Front-end code change data:
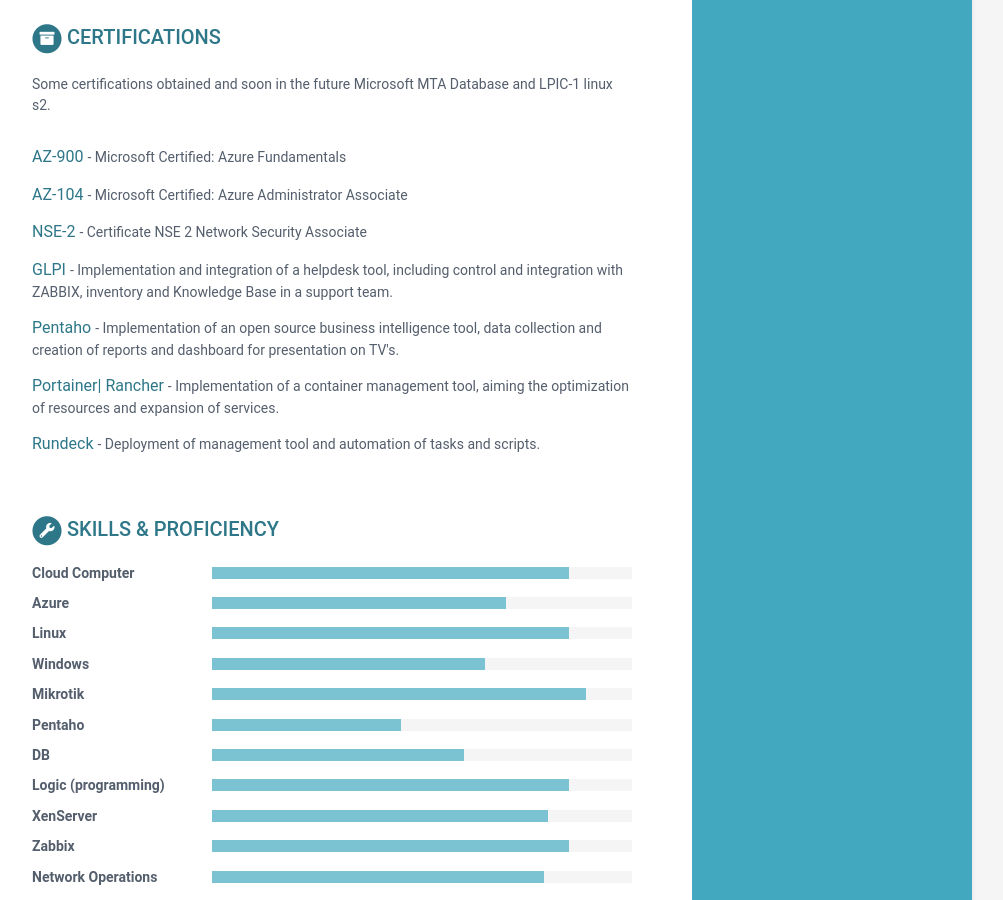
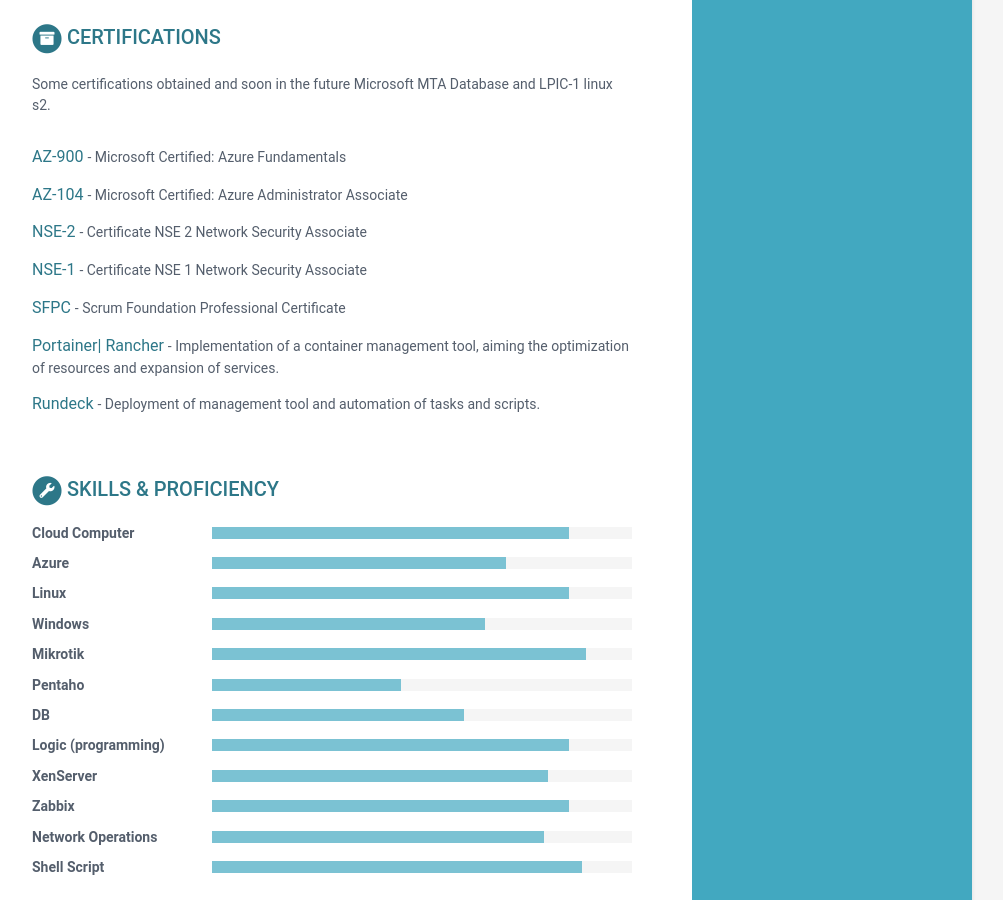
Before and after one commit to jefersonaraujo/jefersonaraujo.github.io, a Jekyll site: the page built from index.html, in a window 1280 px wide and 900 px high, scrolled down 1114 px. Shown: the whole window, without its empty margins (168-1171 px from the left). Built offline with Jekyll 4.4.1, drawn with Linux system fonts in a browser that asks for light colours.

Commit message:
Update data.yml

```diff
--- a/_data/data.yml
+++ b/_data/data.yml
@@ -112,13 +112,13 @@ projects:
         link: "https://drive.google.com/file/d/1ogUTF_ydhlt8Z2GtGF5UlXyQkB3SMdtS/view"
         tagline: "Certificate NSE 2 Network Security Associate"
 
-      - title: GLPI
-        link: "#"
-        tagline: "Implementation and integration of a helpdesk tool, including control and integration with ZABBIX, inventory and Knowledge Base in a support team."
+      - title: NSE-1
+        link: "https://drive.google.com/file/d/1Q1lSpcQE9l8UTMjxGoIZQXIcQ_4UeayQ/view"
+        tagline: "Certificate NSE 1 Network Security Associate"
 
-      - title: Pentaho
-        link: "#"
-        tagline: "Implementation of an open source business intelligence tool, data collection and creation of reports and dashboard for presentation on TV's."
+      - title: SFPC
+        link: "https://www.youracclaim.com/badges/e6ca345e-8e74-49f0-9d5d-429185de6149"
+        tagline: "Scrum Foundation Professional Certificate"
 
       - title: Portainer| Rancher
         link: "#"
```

Activity>
The pictures in the entries above should be left out; all else must be copied exactly.

Written solution>
Before and after one commit to jefersonaraujo/jefersonaraujo.github.io, a Jekyll site: the page built from index.html, in a window 1280 px wide and 900 px high, scrolled down 1114 px. Shown: the whole window, without its empty margins (168-1171 px from the left). Built offline with Jekyll 4.4.1, drawn with Linux system fonts in a browser that asks for light colours.

Commit message:
Update data.yml

```diff
--- a/_data/data.yml
+++ b/_data/data.yml
@@ -112,13 +112,13 @@ projects:
         link: "https://drive.google.com/file/d/1ogUTF_ydhlt8Z2GtGF5UlXyQkB3SMdtS/view"
         tagline: "Certificate NSE 2 Network Security Associate"
 
-      - title: GLPI
-        link: "#"
-        tagline: "Implementation and integration of a helpdesk tool, including control and integration with ZABBIX, inventory and Knowledge Base in a support team."
+      - title: NSE-1
+        link: "https://drive.google.com/file/d/1Q1lSpcQE9l8UTMjxGoIZQXIcQ_4UeayQ/view"
+        tagline: "Certificate NSE 1 Network Security Associate"
 
-      - title: Pentaho
-        link: "#"
-        tagline: "Implementation of an open source business intelligence tool, data collection and creation of reports and dashboard for presentation on TV's."
+      - title: SFPC
+        link: "https://www.youracclaim.com/badges/e6ca345e-8e74-49f0-9d5d-429185de6149"
+        tagline: "Scrum Foundation Professional Certificate"
 
       - title: Portainer| Rancher
         link: "#"
```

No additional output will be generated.